_PROBLEM STATEMENT_
Set down every record below exactly as it stands, with the pictures omitted.

Recorded data
━━━━━━━━━━━━━━━━
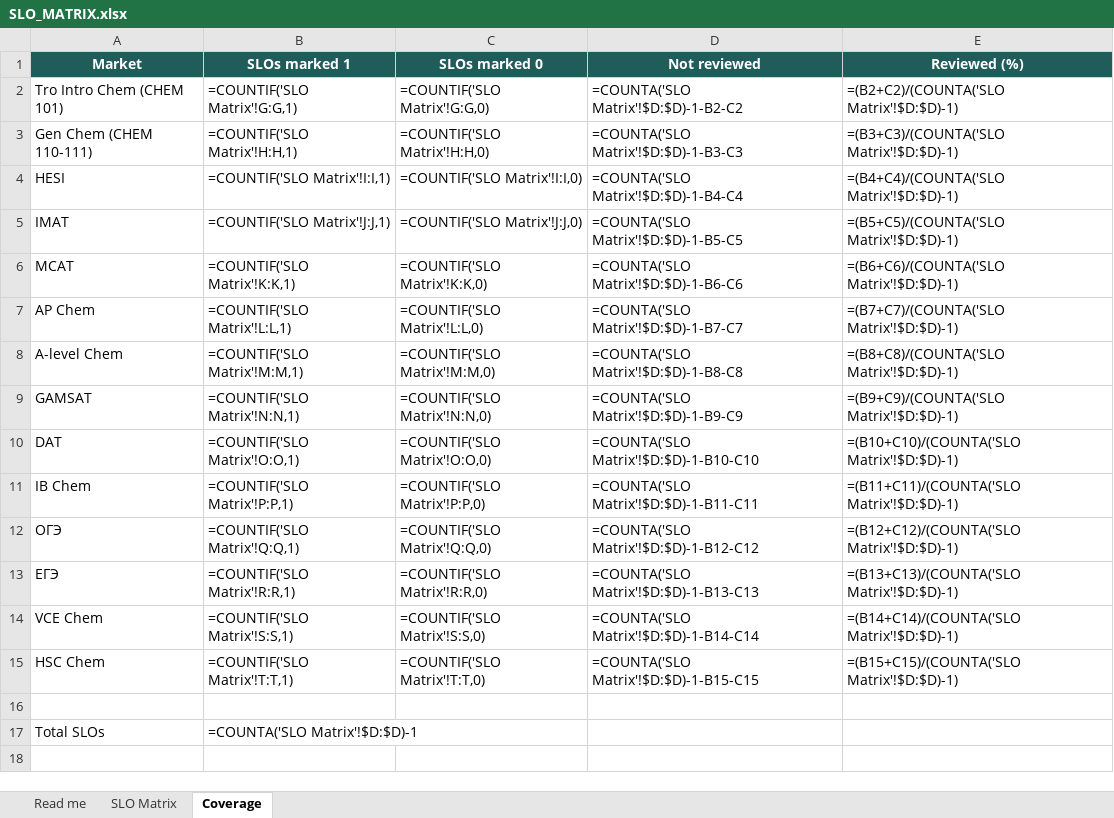
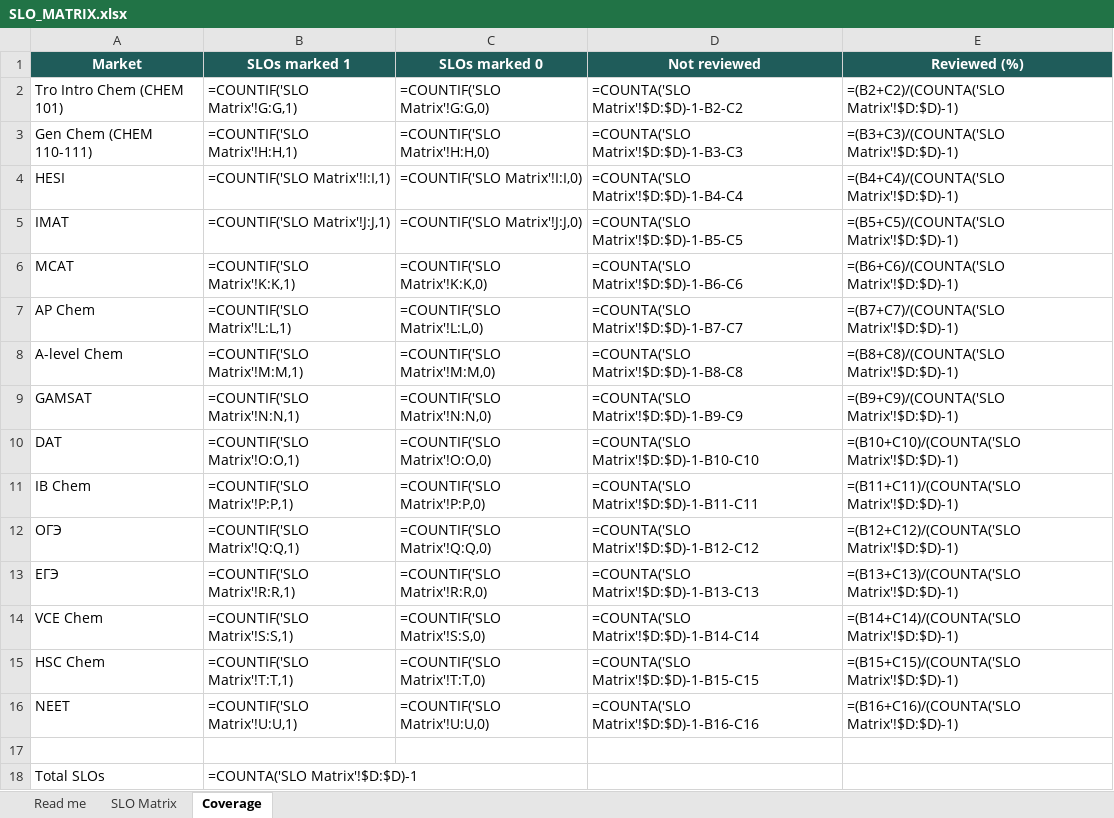
Before and after one commit to chem-coder/chem-games, an Excel workbook: documentation/slo-matrix/SLO_MATRIX.xlsx, sheet Coverage, drawn as a sheet; values as stored, in another font and other column widths than the file's, no borders; formulas without a stored value are shown as written; the diff names each change by its address in the sheet, - before the commit and + after, or states it on an @@ line.

```diff
--- a/documentation/slo-matrix/SLO_MATRIX.xlsx (sheet Coverage)
+++ b/documentation/slo-matrix/SLO_MATRIX.xlsx (sheet Coverage)
+row 16: NEET | =COUNTIF('SLO Matrix'!U:U,1) | =COUNTIF('SLO Matrix'!U:U,0) | =COUNTA('SLO Matrix'!$D:$D)-1-B16-C16 | =(B16+C16)/(COUNTA('SLO Matrix'!$D:$D)-1)
```
Also changed, not shown: sheet SLO Matrix, sheet Read me, 1 other file.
━━━━━━━━━━━━━━━━
_TASK SOLUTION_
Before and after one commit to chem-coder/chem-games, an Excel workbook: documentation/slo-matrix/SLO_MATRIX.xlsx, sheet Coverage, drawn as a sheet; values as stored, in another font and other column widths than the file's, no borders; formulas without a stored value are shown as written; the diff names each change by its address in the sheet, - before the commit and + after, or states it on an @@ line.

```diff
--- a/documentation/slo-matrix/SLO_MATRIX.xlsx (sheet Coverage)
+++ b/documentation/slo-matrix/SLO_MATRIX.xlsx (sheet Coverage)
+row 16: NEET | =COUNTIF('SLO Matrix'!U:U,1) | =COUNTIF('SLO Matrix'!U:U,0) | =COUNTA('SLO Matrix'!$D:$D)-1-B16-C16 | =(B16+C16)/(COUNTA('SLO Matrix'!$D:$D)-1)
```
Also changed, not shown: sheet SLO Matrix, sheet Read me, 1 other file.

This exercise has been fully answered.